Image gallery: Conditions at Tiara’s apartment
Solidarity Means Fight Back!
Landlords are organized, pushing back against a slew of bills trying to actually address the lead problems in Providence’s housing stock. The Providence Organization of Workers and Renters (POWR) exists to confront forces like this politically but also to organize renters and workers to advance substantive and radical solutions to the problems we face that go far beyond simply giving housing inspectors a few more teeth. POWR is a grassroots organization, with no paid staff, that operates off principles of direct action and solidarity. We have all paid too much in rent. Some of us have seen our kids get sick over housing conditions we could not control. Some of us have been homeless. All of us work jobs that don’t pay us what we’re worth. In the past two months, POWR has helped Tiara serve a demand letter to her landlord’s home, has rallied in front of one of his Providence properties and marched to the code enforcement office, and accompanied her with various inspectors’ visits, organized a press conference at the state house, and showed up at her apartment when the Providence Police and the landlord were attempting what seemed very much like a self-help eviction attempt. After receiving a slew of calls of support for Tiara from POWR members and our allies, Terryl Desuze baselessly smeared Tiara as an unfit mother in response to a proposal that the unit be brought up to code or for Tiara to be given resources to relocate. Desuze also responded by spreading rumors about Tiara amongst other landlords and online. The next day the Department of Children, Youth and Families (DCYF) showed up at Tiara’s door based on an anonymous tip, with complaints mirroring the smears that Desuze was spreading. Tiara and her children endured the further trauma of this harassment and, along with a growing base of supporters, was emboldened to see a just outcome to this ordeal. While Tiara is moving out of the unsafe conditions she has been forced to endure with her two kids, and she got rent relief rather than an eviction at her hearing, safe and affordable housing is hard to find. For families stuck in unsafe conditions The city has no program or mechanism to assist them in finding new housing.

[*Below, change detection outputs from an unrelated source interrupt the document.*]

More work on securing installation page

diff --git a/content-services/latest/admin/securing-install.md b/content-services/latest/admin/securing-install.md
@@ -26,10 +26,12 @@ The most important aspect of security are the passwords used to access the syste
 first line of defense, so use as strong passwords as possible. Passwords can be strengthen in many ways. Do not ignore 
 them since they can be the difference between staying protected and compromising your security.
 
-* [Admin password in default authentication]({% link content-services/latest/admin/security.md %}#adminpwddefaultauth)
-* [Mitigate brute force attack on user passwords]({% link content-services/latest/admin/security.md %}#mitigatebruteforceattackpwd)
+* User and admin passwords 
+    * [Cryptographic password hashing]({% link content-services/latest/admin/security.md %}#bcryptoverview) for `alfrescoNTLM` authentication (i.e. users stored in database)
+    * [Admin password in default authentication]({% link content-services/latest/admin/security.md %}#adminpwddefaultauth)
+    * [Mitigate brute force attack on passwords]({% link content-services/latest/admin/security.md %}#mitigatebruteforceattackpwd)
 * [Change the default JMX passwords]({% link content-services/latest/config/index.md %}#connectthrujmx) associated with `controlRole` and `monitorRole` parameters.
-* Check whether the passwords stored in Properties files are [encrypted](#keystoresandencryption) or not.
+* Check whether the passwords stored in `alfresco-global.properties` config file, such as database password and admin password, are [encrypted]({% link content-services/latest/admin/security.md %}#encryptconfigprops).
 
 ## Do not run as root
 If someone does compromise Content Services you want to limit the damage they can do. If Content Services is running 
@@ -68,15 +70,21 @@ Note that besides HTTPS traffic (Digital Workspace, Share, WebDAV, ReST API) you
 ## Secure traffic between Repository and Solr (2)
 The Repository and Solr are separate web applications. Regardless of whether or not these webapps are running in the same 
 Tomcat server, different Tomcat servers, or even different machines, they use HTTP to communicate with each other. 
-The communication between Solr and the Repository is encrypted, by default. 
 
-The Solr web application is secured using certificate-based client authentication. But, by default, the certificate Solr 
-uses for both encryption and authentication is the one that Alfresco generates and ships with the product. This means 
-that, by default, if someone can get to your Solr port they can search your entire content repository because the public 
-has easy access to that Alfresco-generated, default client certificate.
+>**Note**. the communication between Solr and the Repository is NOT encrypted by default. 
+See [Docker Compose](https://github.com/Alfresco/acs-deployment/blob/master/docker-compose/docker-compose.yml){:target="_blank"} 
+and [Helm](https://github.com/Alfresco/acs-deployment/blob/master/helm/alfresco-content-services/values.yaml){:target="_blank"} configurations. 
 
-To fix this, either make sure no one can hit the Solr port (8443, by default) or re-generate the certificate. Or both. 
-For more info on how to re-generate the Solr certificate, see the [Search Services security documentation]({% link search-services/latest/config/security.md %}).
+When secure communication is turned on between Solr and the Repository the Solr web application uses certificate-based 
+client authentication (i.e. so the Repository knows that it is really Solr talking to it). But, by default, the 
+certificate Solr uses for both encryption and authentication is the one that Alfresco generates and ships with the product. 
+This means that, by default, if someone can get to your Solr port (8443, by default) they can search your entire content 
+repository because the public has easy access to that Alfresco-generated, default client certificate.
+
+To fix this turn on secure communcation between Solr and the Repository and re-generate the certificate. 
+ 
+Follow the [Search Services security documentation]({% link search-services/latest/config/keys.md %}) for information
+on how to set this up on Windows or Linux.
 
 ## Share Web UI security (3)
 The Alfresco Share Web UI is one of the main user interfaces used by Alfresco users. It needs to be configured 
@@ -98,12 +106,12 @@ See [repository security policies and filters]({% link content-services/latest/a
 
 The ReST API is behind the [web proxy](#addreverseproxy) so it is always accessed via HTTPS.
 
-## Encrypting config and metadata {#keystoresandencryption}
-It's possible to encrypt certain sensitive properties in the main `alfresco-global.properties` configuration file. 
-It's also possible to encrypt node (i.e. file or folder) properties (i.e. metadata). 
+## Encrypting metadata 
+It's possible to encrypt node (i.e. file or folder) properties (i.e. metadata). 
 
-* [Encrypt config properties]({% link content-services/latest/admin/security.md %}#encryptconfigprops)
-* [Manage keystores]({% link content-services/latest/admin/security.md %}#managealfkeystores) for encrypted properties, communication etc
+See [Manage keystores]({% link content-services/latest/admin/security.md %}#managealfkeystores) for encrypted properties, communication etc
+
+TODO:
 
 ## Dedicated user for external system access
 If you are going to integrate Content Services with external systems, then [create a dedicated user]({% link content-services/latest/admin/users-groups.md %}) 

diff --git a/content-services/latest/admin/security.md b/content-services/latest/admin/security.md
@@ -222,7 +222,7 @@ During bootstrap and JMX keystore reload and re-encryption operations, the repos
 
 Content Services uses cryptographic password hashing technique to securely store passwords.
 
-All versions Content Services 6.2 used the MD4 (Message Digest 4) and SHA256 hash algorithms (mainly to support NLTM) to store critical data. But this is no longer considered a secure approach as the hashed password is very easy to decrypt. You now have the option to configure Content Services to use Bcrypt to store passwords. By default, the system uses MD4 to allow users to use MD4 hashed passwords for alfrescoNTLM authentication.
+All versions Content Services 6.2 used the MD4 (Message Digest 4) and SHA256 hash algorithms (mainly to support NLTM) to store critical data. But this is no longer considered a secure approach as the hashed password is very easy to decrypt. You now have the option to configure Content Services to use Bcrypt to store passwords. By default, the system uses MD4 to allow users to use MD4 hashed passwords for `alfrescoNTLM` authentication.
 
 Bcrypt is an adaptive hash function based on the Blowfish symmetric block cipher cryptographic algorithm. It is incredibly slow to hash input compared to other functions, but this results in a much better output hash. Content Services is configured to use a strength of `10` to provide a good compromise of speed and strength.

Tiara’s struggle against her landlord and the conditions in her apartment are not uncommon in Providence. As rents continue to rise and taxes on many Providence rentals are proposed to increase, the quality of housing for workers in Providence declines as the rents go up. Without a multi-faceted, protracted effort to reverse these trends they will persist. There is a very long way to go, but the seeds of working-class resistance are starting to sprout.